Question for Coach Mike:
“A lot of gyms have more than one coach and each may teach techniques differently. How should both coaches, and fighters, handle this? What should a fighter do when he receives conflicting information from one or more coaches? For example, in my last gym, one coach would teach the left hook by turning on the front foot. The Muay Thai coach didn’t like it because he said you’re setting yourself up for a kick to the back of the leg. Then of course there were different opinions on whether the fist should be “palm down” or “palm facing you”. And this was just on ONE punch! What are your thoughts and guidelines on this?”
“First of all I’m going to confine my answers and comments regarding having more than on boxing coach in the same gym because I have experienced this first hand and seeing myself as a head boxing coach I can speak on what I have seen and what I know to be true on this subject. First let me tell you what the experts say and think about this subject of having more than one boxing coach in the same gym and these experts are guys who have been in business and have operated gyms for a long time. Having more than one boxing coach in the gym is a bad idea and is not recommended by the guys who really know the business. A boxing coach coming from another program may have a very different approach to the sport than you do. This can lead to confusion in your boxers and may add a great deal of stress to you as the head coach and to others in the gym. By having only one boxing coach in the gym this way your boxers learn only one system-yours. I want my guys doing the things I want them to do and I don’t want other coaches, parents or fighters trying to correct my guys when I’m working with them.

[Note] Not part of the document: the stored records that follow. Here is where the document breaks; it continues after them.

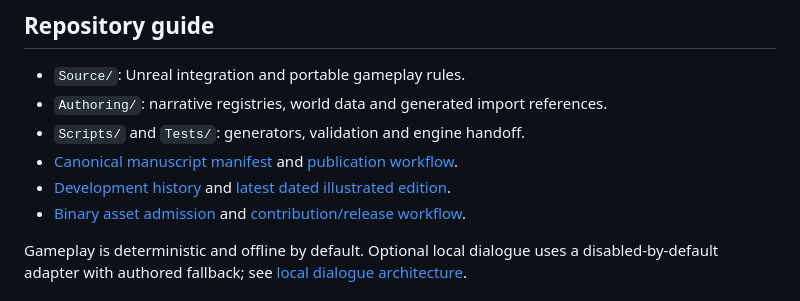
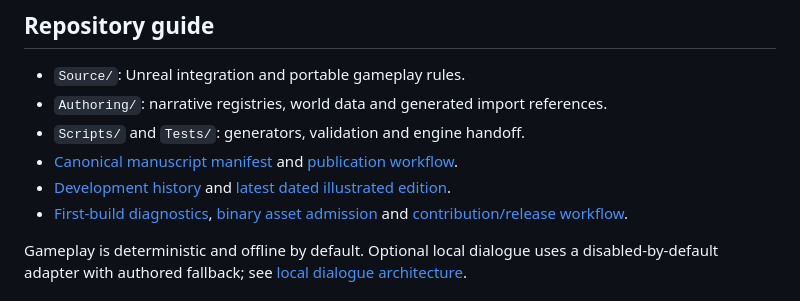
Before and after one commit to matthagersenior/TheUnmadeGame, a Markdown page: README.md, the part around the change. GitHub-like rendering.

Commit message:
Link exact first-build diagnostics from README

```diff
--- a/README.md
+++ b/README.md
@@ -49,7 +49,7 @@ This builds the Editor target and runs Unreal automation with retained reports.
 - `Scripts/` and `Tests/`: generators, validation and engine handoff.
 - [Canonical manuscript manifest](docs/lore/bible_sources.json) and [publication workflow](docs/publishing.md).
 - [Development history](docs/CHANGELOG.md) and [latest dated illustrated edition](docs/lore/LATEST_ILLUSTRATED_RELEASE.md).
-- [Binary asset admission](docs/qa/git-lfs.md) and [contribution/release workflow](CONTRIBUTING.md).
+- [First-build diagnostics](docs/qa/first-build-diagnostics.md), [binary asset admission](docs/qa/git-lfs.md) and [contribution/release workflow](CONTRIBUTING.md).
 
 Gameplay is deterministic and offline by default. Optional local dialogue uses a disabled-by-default adapter with authored fallback; see [local dialogue architecture](docs/architecture/local-npc-llm.md).
 
```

They need to hear one voice and be getting just one message and avoid getting any mixed messages, the same thing applies when I’m cornering a guy who is fighting. you may have three different people in the corner but there is and should be only one guy talking to that fighter in that corner-me. I trained him and got him ready for this fight and I need to make sure he is doing what we worked on and is doing the things I want him to do. Even when he’s fighting and there are a lot of other voices coming from the crowd and often instructions coming from the opponents corner my guy needs to be dialed in on my voice from the corner while he’s out there. If you are going to have an assistant boxing coach working with you it should be someone who has the same philosophy or possibly a former boxer or fighter that came up in your system and know’s your style. Former fighters you have worked with and trained often make good assistant coaches and therefore your other guys are still getting the same messages and doing things the way you want done.
Amateur boxing coaches many times pick and choose an assistant coach who absolutely knows nothing about boxing and many times they will pick a parent or someone else from the community who wants to get involved with your boxing program. By doing this you don’t get someone coming from a different boxing program chiming in confusing your boxers and going against your system because they don’t know enough to cause you stress and grief. A lot of fighters go to different gyms to spar and train with other guys while trying to get themselves ready for a fight and I see this quite a bit with MMA fighters. I know MMA guys who jump around from gym to gym to gym and some of these guys live in Las Vegas where all the big MMA gyms are located. You can have different coaches teaching different disciplines in the same gym but there should be only one boxing coach in that gym. A question came up on throwing the left hook with the thumb down or the thumb rolled up on top of the fist. Throwing the left hook with the thumb down is thrown usually on the inside which I call a short left hook thrown from the elbow in. The farther you get from your opponent you have to throw the left hook with the thumb rolled up otherwise if you try to throw a long left hook with your thumb down it just turns into a jab.
A lot of people think the left hook has to be thrown short, inside and close to your opponent but that’s not true. There is such a thing as a long left hook as long as you still throw the punch with your chin behind your shoulder. Throwing the short left hook inside with the thumb down is an old school technique because back in the day they threw it this way and if they missed you with the hook they tried to split you open with the elbow. I only know of one old school great boxing trainer and coach that taught all of his fighters to throw the long left hook and that was the late great Emanuel Steward of the Famous Kronk Gym in Detroit.”